While at Salem, he was a secondary coach and special teams coordinator in 1986 and assistant head coach and defensive coordinator in 1987. He was the youngest head coach in college football when appointed by Salem in 1988 at age 24. The school disbanded its football program the next year and he served as a volunteer assistant at West Virginia working with outside linebackers in 1989.
Prior to accepting the West Virginia job in late November 2000, Rodriguez served as offensive coordinator and associate head coach for Tommy Bowden at Clemson in 1999 and 2000, with the Tigers recording a 15-9 record in two seasons. He was offensive coordinator and quarterbacks coach for Bowden at Tulane for two years prior to that, 1997-98, when he helped lead the Green Wave to a 19-4 mark, including an undefeated 12-0 season with the Conference USA Champs and Liberty Bowl victors in 1998.
At Glenville State, his teams won or shared four consecutive West Virginia Intercollegiate Athletic Conference titles and he was named WVIAC Coach of the Year in 1993 and 1994, as well as the NAIA Coach of the Year after leading his team to a national runner-up finish. He also was recognized by the West Virginia Sports Writers Association as the state College Coach of the Year for all sports in 1993. He led the Pioneers to the national playoffs twice and posted a 43-28-2 record. He also served as Glenville's AD in 1995-96 and was inducted into its Hall of Fame in 2003.
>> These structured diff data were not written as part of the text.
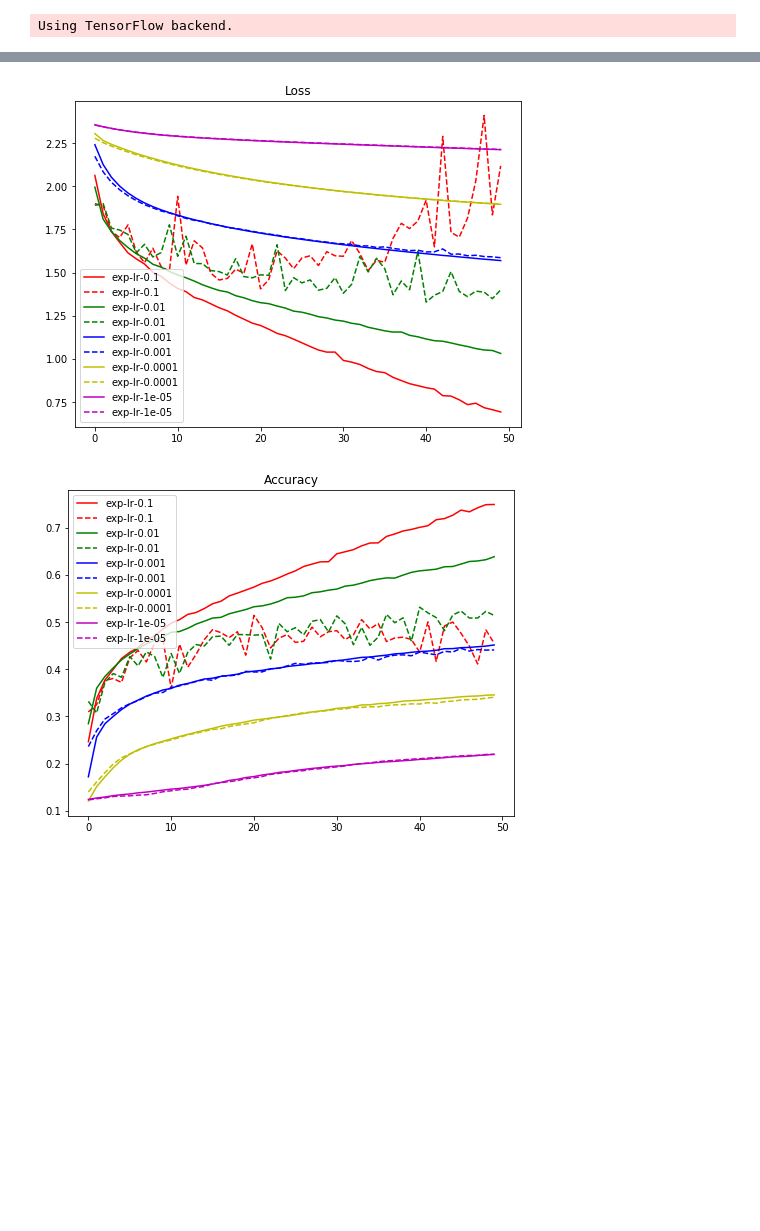
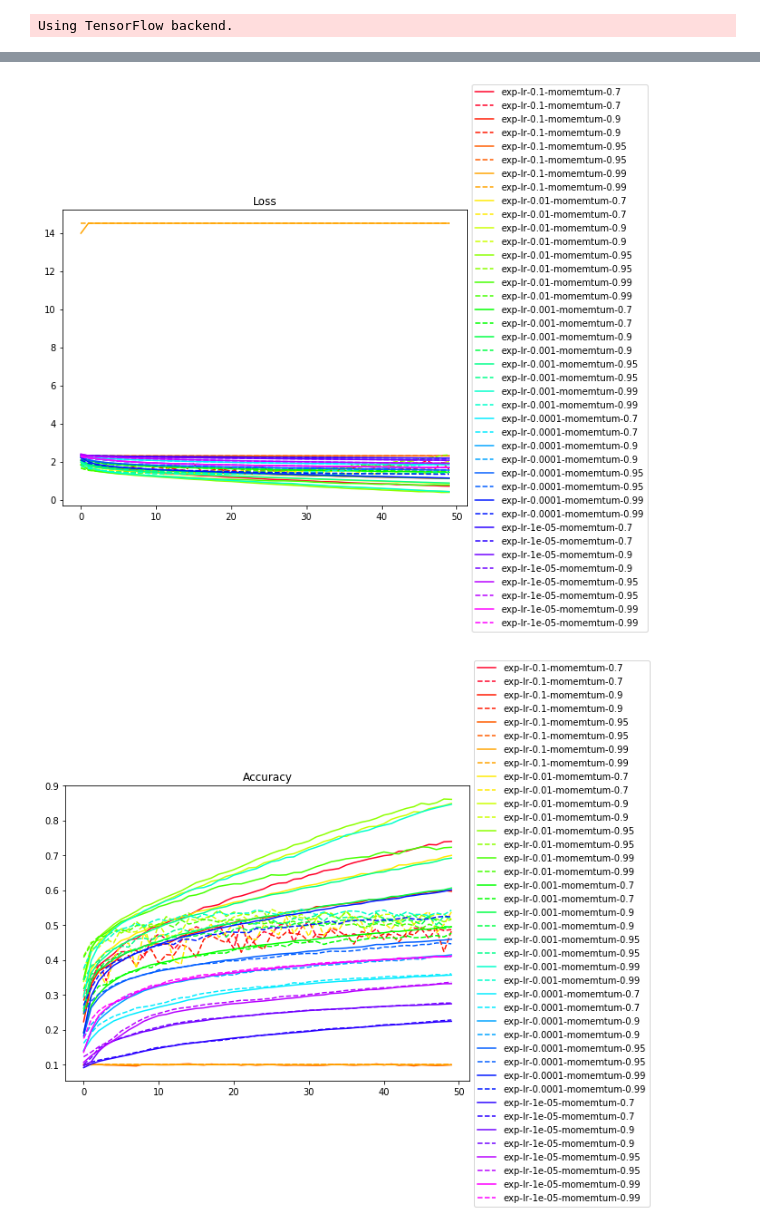
Before and after one commit to wells56/3rd-ML100Days, a Jupyter notebook: homework/Day079_HW.ipynb, the cells around one changed output, grey strips where cells are left out. Drawn from its saved outputs; the diff is of its cells as text; code cells hidden in the pictures; blank space fills up the shorter version.

```diff
--- a/homework/Day079_HW.ipynb
+++ b/homework/Day079_HW.ipynb
@@ -58,18 +58,25 @@ def build_mlp(input_shape, output_units=10, num_neurons=[512, 256, 128]):
 LEARNING_RATE = [1e-1, 1e-2, 1e-3, 1e-4, 1e-5]
 EPOCHS = 50
 BATCH_SIZE = 256
-MOMENTUM = 0.5
+#MOMENTUM = 0.5
+# 修正：使用不同的 MOMENTUM
+MOMENTUM = [0.7, 0.9, 0.95, 0.99]
 # %%
 results = {}
 """Code Here
 撰寫你的訓練流程並將結果用 dictionary 紀錄
 """
-for lr in LEARNING_RATE:
+import itertools
+
+# for lr in LEARNING_RATE:
+for lr, momentum in itertools.product(LEARNING_RATE, MOMENTUM):
     keras.backend.clear_session() # 把舊的 Graph 清掉
-    print("Experiment with LR = %.6f" % (lr))
+    # print("Experiment with LR = %.6f" % (lr))
+    print("Experiment with LR = %.6f, Momentum = %.2f" % (lr, momentum))
     model = build_mlp(input_shape=x_train.shape[1:])
     model.summary()
-    optimizer = keras.optimizers.SGD(lr=lr, nesterov=True, momentum=MOMENTUM)
+    # optimizer = keras.optimizers.SGD(lr=lr, nesterov=True, momentum=MOMENTUM)
+    optimizer = keras.optimizers.SGD(lr=lr, nesterov=True, momentum=momentum)
     model.compile(loss="categorical_crossentropy", metrics=["accuracy"], optimizer=optimizer)
 
     model.fit(x_train, y_train,
@@ -84,7 +91,8 @@ for lr in LEARNING_RATE:
     train_acc = model.history.history["acc"]
     valid_acc = model.history.history["val_acc"]
 
-    exp_name_tag = "exp-lr-%s" % str(lr)
+    # exp_name_tag = "exp-lr-%s" % str(lr)
+    exp_name_tag = "exp-lr-%s-momemtum-%s" % (str(lr), str(momentum))
     results[exp_name_tag] = {'train-loss': train_loss,
                              'valid-loss': valid_loss,
                              'train-acc': train_acc,
@@ -110,26 +118,30 @@ Epoch 50/50
 # %%
 import matplotlib.pyplot as plt
 %matplotlib inline
 """Code Here
 將結果繪出
 """
-color_bar = ["r", "g", "b", "y", "m", "k"]
+# color_bar = ["r", "g", "b", "y", "m", "k"]
+# 顏色太多種
+NUM_COLORS = len(results.keys())
+cm = plt.get_cmap('gist_rainbow')
+color_bar = [cm(1.*i/NUM_COLORS) for i in range(NUM_COLORS)]
 
 plt.figure(figsize=(8,6))
 for i, cond in enumerate(results.keys()):
     plt.plot(range(len(results[cond]['train-loss'])),results[cond]['train-loss'], '-', label=cond, color=color_bar[i])
     plt.plot(range(len(results[cond]['valid-loss'])),results[cond]['valid-loss'], '--', label=cond, color=color_bar[i])
 plt.title("Loss")
-plt.legend()
+plt.legend(loc='center left', bbox_to_anchor=(1, 0.5))
 plt.show()
 
 plt.figure(figsize=(8,6))
 for i, cond in enumerate(results.keys()):
     plt.plot(range(len(results[cond]['train-acc'])),results[cond]['train-acc'], '-', label=cond, color=color_bar[i])
     plt.plot(range(len(results[cond]['valid-acc'])),results[cond]['valid-acc'], '--', label=cond, color=color_bar[i])
 plt.title("Accuracy")
-plt.legend()
+plt.legend(loc='center left', bbox_to_anchor=(1, 0.5))
 plt.show()
 # %% [output]
-[figure, old version]
+[figure, new version]
-[figure, old version]
+[figure, new version]
```
Also changed, not shown: parts of 1 cell of this notebook.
Rodriguez graduated from West Virginia in 1986, where he started as a walk-on in 1981 and became a three-year letterwinner as a defensive back from 1982-84. He added a master's degree from Salem in 1987. He is a native of Grant Town, W. Va., and graduated from North Marion High School. Rodriguez and his wife, Rita, have two children, Raquel and Rhett.